**WHAT TO WORK ON:**
Your response should be a copy of each line in the listing below that includes the word "ipynb".

**WORKING DATA:**
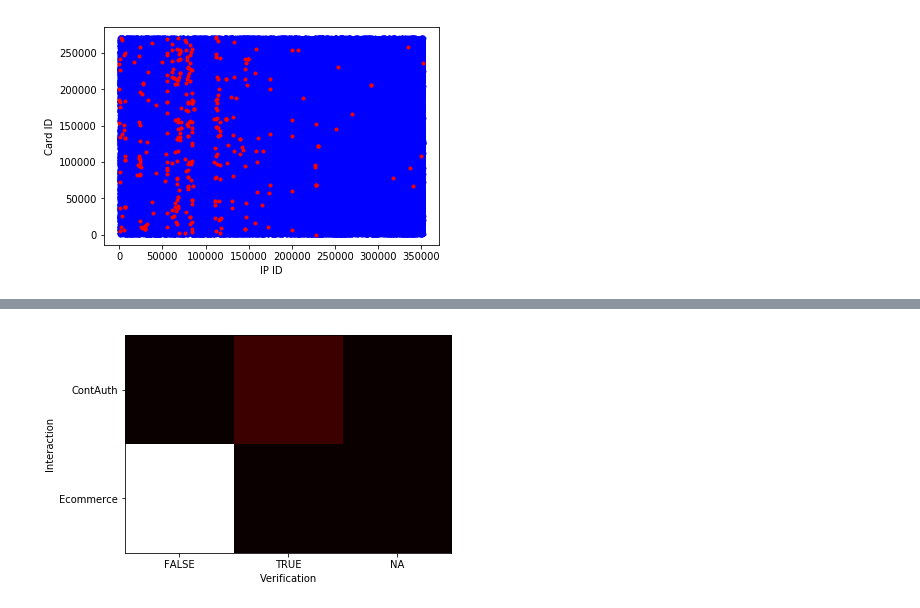
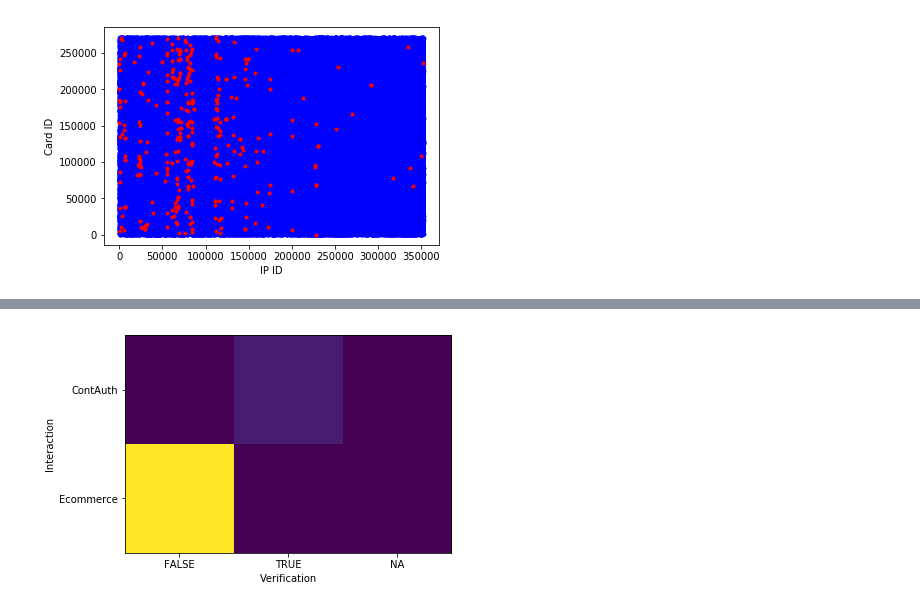
Before and after one commit to werew/Cyber_Data_Analytics_Labs, a Jupyter notebook: MyNotebook.ipynb, the cells around one changed output, grey strips where cells are left out. Cells and saved outputs as stored; diff of their text form; code cells hidden in the pictures.

```diff
--- a/MyNotebook.ipynb
+++ b/MyNotebook.ipynb
@@ -214,23 +214,23 @@ plt.show()
 # %%
 # Heat map interaction (6), verification (7)
 d = {key: {} for key in interaction_set}
 for k in d.keys():
     d[k] = {key: 0 for key in verification_set}
 
 for e in data:
     if e[-2] == 0:
         continue
     d[e[6]][e[7]] += 1
 
 l = [[v2 for v2 in v1.values() ] for v1 in d.values()]
-i = plt.imshow(l, cmap='hot', interpolation='nearest')
+i = plt.imshow(l, interpolation='nearest')
 
 plt.gca().set_xticks([0,1,2])
 plt.gca().set_yticks([0,1])
 plt.gca().set_xticklabels(verification_set)
 plt.gca().set_yticklabels(interaction_set)
 plt.xlabel('Verification')
 plt.ylabel('Interaction')
 plt.show()
 # %% [output]
-[figure, old version]
+[figure, new version]
```
Also changed, not shown: parts of 2 cells of this notebook, 3 other files.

**WRITTEN REPLY:**
Before and after one commit to werew/Cyber_Data_Analytics_Labs, a Jupyter notebook: MyNotebook.ipynb, the cells around one changed output, grey strips where cells are left out. Cells and saved outputs as stored; diff of their text form; code cells hidden in the pictures.
--- a/MyNotebook.ipynb
+++ b/MyNotebook.ipynb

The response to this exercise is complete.